(Data for the task)

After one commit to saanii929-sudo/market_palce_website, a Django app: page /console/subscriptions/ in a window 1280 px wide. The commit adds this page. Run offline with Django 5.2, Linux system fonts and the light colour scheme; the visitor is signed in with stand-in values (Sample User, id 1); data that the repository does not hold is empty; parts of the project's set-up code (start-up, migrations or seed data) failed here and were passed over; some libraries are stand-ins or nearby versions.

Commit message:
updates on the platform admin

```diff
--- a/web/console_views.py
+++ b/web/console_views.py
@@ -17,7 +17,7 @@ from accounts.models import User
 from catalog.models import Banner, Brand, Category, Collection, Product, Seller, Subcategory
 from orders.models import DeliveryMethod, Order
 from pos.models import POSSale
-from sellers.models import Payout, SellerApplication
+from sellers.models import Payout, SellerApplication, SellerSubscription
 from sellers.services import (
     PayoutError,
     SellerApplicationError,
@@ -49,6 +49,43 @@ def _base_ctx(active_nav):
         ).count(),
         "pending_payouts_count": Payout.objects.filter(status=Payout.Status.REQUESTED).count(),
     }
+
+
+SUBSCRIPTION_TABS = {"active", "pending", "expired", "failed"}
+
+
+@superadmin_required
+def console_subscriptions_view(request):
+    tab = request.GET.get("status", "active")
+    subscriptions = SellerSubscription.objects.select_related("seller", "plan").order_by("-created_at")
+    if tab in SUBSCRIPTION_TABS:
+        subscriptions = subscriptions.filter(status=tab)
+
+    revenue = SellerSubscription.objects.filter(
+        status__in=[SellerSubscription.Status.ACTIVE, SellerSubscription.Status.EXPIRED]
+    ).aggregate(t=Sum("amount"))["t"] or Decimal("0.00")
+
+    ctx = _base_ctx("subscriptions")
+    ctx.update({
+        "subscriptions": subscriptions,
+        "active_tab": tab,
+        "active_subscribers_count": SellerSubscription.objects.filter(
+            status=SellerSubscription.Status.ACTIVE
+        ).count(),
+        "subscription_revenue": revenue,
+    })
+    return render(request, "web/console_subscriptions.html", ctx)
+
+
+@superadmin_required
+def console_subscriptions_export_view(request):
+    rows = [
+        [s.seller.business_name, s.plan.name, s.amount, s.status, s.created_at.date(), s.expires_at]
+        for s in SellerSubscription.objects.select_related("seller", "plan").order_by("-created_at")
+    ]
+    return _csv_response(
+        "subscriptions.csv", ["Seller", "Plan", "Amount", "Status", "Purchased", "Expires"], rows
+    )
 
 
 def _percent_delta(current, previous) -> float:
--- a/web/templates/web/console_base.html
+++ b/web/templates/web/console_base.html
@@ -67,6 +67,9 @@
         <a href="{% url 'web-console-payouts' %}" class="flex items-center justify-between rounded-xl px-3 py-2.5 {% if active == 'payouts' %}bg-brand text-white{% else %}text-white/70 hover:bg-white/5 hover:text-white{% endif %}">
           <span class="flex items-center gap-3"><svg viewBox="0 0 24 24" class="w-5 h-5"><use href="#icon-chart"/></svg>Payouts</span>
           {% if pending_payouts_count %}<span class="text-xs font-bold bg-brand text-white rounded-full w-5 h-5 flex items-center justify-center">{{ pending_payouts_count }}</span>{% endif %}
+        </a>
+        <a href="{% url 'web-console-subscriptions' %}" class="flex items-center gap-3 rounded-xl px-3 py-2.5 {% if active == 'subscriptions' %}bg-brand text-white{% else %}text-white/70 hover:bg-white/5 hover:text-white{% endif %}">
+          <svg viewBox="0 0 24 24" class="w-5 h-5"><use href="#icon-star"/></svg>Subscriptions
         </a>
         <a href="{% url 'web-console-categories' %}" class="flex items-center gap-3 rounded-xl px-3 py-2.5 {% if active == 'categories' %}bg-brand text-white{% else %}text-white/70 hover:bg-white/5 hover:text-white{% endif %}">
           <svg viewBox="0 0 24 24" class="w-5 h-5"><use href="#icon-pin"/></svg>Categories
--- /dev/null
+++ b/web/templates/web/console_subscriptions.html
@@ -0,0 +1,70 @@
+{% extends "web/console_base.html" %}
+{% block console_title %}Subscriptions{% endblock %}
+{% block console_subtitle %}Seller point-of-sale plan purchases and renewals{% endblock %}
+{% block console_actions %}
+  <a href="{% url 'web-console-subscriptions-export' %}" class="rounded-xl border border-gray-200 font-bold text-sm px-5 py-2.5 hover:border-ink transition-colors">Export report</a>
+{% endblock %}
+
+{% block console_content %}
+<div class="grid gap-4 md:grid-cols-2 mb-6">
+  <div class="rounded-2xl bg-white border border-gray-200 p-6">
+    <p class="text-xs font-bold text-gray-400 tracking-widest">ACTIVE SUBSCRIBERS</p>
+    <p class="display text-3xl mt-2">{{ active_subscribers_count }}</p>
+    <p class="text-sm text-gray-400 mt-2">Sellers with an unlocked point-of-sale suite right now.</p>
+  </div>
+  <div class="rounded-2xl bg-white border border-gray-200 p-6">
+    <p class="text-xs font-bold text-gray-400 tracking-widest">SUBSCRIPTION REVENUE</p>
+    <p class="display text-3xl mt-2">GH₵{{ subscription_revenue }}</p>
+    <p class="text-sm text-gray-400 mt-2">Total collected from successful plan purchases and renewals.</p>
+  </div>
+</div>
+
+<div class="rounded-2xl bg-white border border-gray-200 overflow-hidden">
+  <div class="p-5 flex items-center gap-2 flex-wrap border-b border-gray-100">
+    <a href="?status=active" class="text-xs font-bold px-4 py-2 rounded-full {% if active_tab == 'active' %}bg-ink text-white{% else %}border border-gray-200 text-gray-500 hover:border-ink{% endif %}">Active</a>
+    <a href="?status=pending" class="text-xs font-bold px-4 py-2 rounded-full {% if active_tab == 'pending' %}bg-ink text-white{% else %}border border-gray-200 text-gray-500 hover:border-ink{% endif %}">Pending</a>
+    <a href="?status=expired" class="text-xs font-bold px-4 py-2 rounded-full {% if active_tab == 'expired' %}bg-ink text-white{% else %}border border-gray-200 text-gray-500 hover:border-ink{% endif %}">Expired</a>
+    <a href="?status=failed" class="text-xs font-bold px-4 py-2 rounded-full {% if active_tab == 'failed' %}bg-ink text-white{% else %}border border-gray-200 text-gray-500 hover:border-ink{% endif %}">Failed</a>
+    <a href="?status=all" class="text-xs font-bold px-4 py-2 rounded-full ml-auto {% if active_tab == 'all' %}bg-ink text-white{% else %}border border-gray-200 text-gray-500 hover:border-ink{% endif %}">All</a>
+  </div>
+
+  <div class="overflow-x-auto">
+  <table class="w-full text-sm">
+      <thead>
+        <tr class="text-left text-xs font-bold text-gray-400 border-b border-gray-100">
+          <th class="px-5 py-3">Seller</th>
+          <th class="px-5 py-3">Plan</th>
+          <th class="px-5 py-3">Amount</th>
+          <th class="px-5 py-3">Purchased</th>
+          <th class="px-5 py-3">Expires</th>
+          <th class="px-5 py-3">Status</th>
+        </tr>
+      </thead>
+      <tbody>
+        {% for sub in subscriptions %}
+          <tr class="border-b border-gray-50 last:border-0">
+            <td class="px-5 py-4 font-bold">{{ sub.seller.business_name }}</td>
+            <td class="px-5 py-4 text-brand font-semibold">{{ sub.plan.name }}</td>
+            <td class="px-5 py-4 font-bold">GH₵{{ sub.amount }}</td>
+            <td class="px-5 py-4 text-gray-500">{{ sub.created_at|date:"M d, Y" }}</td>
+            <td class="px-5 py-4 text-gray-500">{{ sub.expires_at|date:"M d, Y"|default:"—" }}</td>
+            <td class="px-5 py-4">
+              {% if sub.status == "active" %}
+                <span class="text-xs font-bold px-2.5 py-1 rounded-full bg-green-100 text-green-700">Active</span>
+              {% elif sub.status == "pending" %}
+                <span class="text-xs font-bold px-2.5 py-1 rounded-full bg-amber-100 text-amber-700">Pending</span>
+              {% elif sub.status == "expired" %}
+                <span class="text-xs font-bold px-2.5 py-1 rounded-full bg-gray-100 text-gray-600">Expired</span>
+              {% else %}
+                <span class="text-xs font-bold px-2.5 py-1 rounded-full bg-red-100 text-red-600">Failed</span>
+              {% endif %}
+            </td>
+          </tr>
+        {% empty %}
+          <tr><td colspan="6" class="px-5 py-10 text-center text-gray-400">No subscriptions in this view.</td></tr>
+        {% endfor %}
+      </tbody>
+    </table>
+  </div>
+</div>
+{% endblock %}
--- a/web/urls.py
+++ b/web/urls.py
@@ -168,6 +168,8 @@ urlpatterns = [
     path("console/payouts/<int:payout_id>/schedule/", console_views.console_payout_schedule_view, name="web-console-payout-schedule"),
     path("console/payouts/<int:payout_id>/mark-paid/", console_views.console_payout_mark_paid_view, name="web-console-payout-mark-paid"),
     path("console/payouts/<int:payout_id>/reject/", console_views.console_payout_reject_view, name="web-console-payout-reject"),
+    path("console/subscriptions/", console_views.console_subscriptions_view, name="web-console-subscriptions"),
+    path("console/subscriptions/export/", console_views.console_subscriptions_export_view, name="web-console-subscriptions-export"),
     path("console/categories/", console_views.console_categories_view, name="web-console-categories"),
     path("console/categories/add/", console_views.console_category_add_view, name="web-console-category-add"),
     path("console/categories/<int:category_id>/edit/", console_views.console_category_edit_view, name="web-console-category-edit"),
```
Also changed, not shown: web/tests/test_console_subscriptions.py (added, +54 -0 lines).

(End Data for the task)

▸ **Required work**
Using the data above, tally the lines that contain the string "html" and state only the result.

▸ **Answer to the problem**
5